And then there's chicken feet.  A cancer-curing broth can be made from the feet, and even if it doesn't cure cancer, it reputedly is the finest tasting chicken broth you can get.  Buy For Less in Okie City at NW 23 and Penn occasionally has "mega-packs" of chicken feet.

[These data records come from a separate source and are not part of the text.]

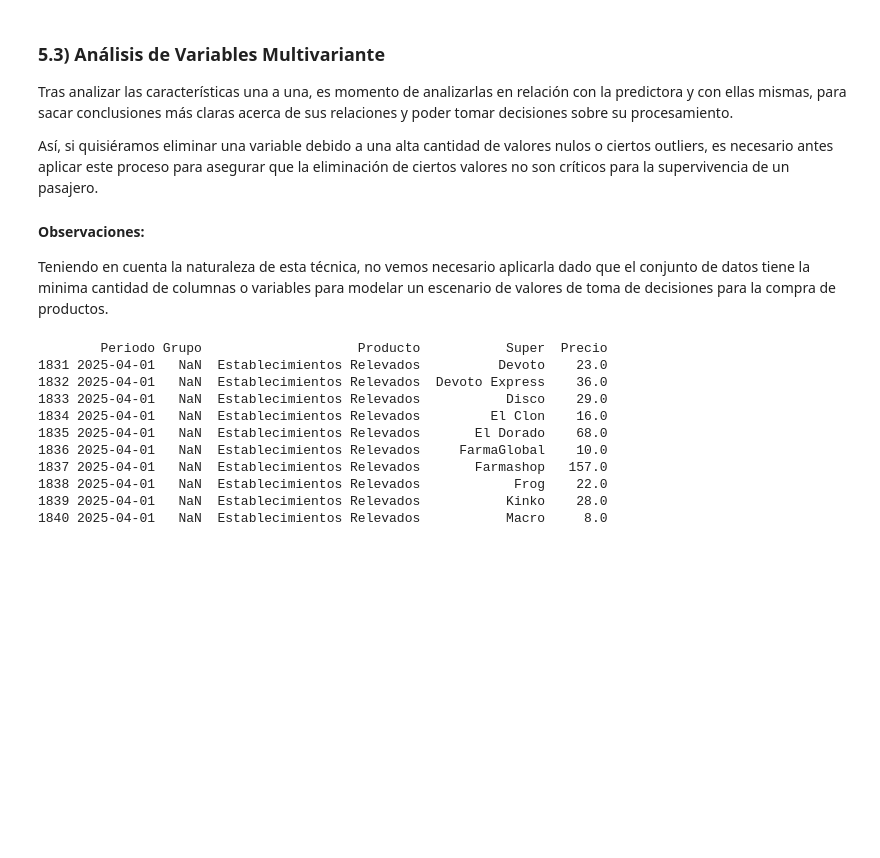
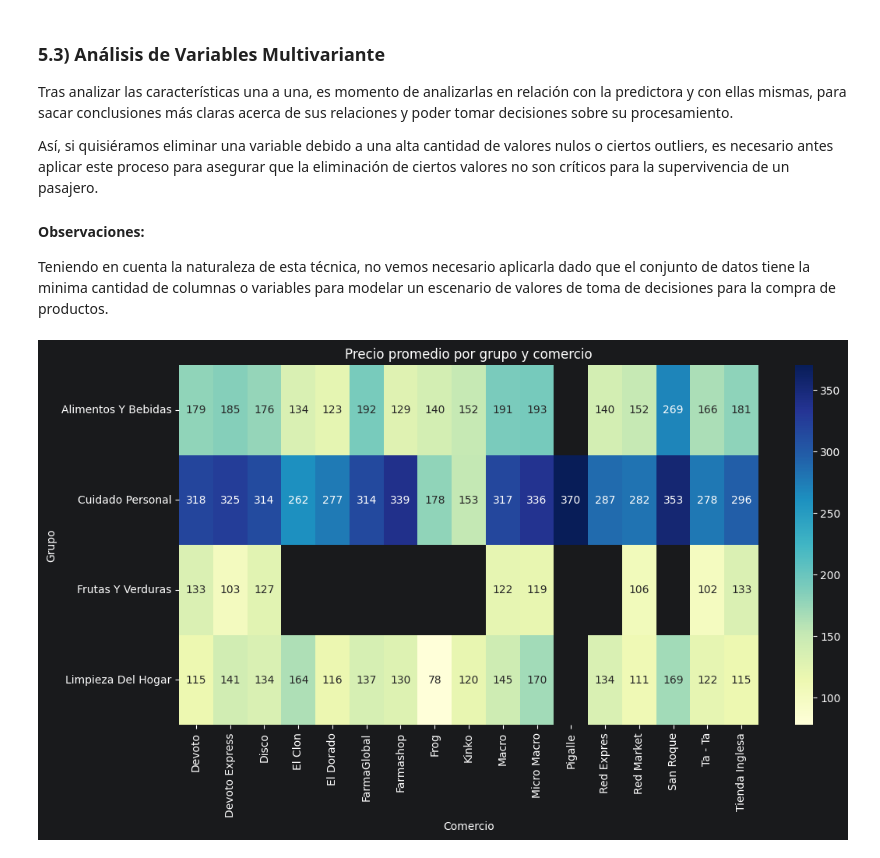
Before and after one commit to magnadata/ucu-python-4-data-analysis-project, a Jupyter notebook: notebooks/practice.ipynb, the cells around one changed output. Drawn from its saved outputs; the diff is of its cells as text; code cells hidden in the pictures; blank space fills up the shorter version.

```diff
--- a/notebooks/practice.ipynb
+++ b/notebooks/practice.ipynb
@@ -454,0 +442,21 @@ A los efectos la variable 'Precios' es la única columna con valores numéricos,
+# %%
+# A continuación vamos a crear un dataframe unificado con los datos depurados y los atributos de los productos extraídos.
+
+try:
+    # Cargamos el dataframe del histórico de precios
+    df_precios = pd.read_csv("../data/processed/df_unico_productos_precios_depurados.csv")
+
+    # Cargamos el dataframe del mapa de precios
+    df_productos = pd.read_csv("../data/processed/mapa_productos_extraidos_canasta.csv", sep=";", encoding="iso-8859-1")
+except ValueError as e:
+    print(f"Caught a ValueError: {e}")
+except Exception as e:
+    print(f"An unexpected error occurred: {e}")
+#finally:
+    #print(df_productos)
+# %%
+# Creando un nuevo dataframe con df_productos + df_precios
+
+df = df_precios.merge(df_productos[['Producto', 'tipo_producto', 'marca', 'presentacion', 'tipo_envoltorio','presentacion_valor', 'presentacion_unidad', 'nombre_comercial', 'canasta_producto', 'canasta_cantidad']], on='Producto', how='left')
+
+df
@@ -488,19 +538,18 @@ Así, si quisiéramos eliminar una variable debido a una alta cantidad de valore
 #### Observaciones:
 Teniendo en cuenta la naturaleza de esta técnica, no vemos necesario aplicarla dado que el conjunto de datos tiene la minima cantidad de columnas o variables para modelar un escenario de valores de toma de decisiones para la compra de productos.
 # %%
-# Exportar data en modo temporal
-#df.to_csv('../data/raw/df.csv', index=False)
-df = df.query('Producto == "Establecimientos Relevados"')
-print(df.head(10))
+tabla_grupo_comercio = df.pivot_table(
+    index="Grupo",
+    columns="Super",
+    values="Precio",
+    aggfunc="mean"
+)
+
+plt.figure(figsize=(12, 6))
+sns.heatmap(tabla_grupo_comercio, annot=True, fmt=".0f", cmap="YlGnBu")
+plt.title("Precio promedio por grupo y comercio")
+plt.xlabel("Comercio")
+plt.ylabel("Grupo")
+plt.show()
 # %% [output]
-        Periodo Grupo                    Producto           Super  Precio
-1831 2025-04-01   NaN  Establecimientos Relevados          Devoto    23.0
-1832 2025-04-01   NaN  Establecimientos Relevados  Devoto Express    36.0
-1833 2025-04-01   NaN  Establecimientos Relevados           Disco    29.0
-1834 2025-04-01   NaN  Establecimientos Relevados         El Clon    16.0
-1835 2025-04-01   NaN  Establecimientos Relevados       El Dorado    68.0
-1836 2025-04-01   NaN  Establecimientos Relevados     FarmaGlobal    10.0
-1837 2025-04-01   NaN  Establecimientos Relevados       Farmashop   157.0
-1838 2025-04-01   NaN  Establecimientos Relevados            Frog    22.0
-1839 2025-04-01   NaN  Establecimientos Relevados           Kinko    28.0
-1840 2025-04-01   NaN  Establecimientos Relevados           Macro     8.0
+[figure, added]
```
Also changed, not shown: parts of 26 cells of this notebook, 7 other files.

One thing that our customers want to see is evidence of the producer's care of Creation, his or her commitment to a more sustainable way of farming and a more humane approach to lifestock management.  So the more you integrate "green" practices into your production, the more the customers will like your products -- as long as you tell them what you are doing.  I know you've heard me talk about "telling your story" so often you're probably bored with it, but we don't just sell food, we sell food with a story.  Your food, without your story, will not stand out and be as attractive as your food will be WITH your story.  I get a couple of newsletters from producers, but not as many as I would like to receive.  A couple of producers always put some kind of note in with their products, thanking me for my business, but not many.  I get a few emails from a few of the people I buy from, occasionally recipes, but not very many.  I tend to think that many of us need to work on our story telling.  Your narrative is an essential aspect of your bread and butter in the Oklahoma Food Coop, so do as good a job on that as you do your products and you will do better.

And then there's the myriad of possibilities opened up by video.  Video cameras are cheap these days, you probably know someone who has one, yet I think only one producer has actually put up videos of his production, Wes Downing, who gets kudos from me for that. Take your video around your farm and put it on the internet, and a link to it on your producer info page at our website.  If you need help doing that, why not suggest to the VP of Producers, Paulette Rink, that we have a workshop at the upcoming annual meeting in January 2011 on how to use video to sell your products?

I can even imagine WEBCAMS, showing your happy frolicking chickens or your plants growing in greenhouses or fields -- YES, it's TRUE, some of us LIKE TO WATCH plants grow.  I do it all the time in my own garden, I just sit there and watch things grow.  It's a wonderfully peaceful antidote to the busy-ness of modern urban life. 

So catch rainwater and use it for irrigation.  Work on growing and producing your own feeds, either on your own or in conjunction with neighbors.  (The need for feed is one of the biggest holes in our local food system and that subject needs attention.)  Try bio-diesel -- Matt Burch, the Urban Agrarian, can tell you everything you need to know about bio-diesel and he is also a potential market for your products.  He runs all over the place buying locally produced foods and selling them at farmers markets and to restaurants and stores.  Contact him at http://www.facebook.com/pages/Urban-Agrarian/173779793816?v=info .

Now is the time to break our fossil fuel addiction before it kills us.
Biodiesel (or farm-made alcohol) is not just a quirky thing that sustainability advocates are interested in.  It is an important step towards energy independence for our country.  If you are dependent upon gasoline or diesel for your production activities, then your livelihood is dependent upon the good will of fanatics and terrorists. Good luck with that, you'll need it.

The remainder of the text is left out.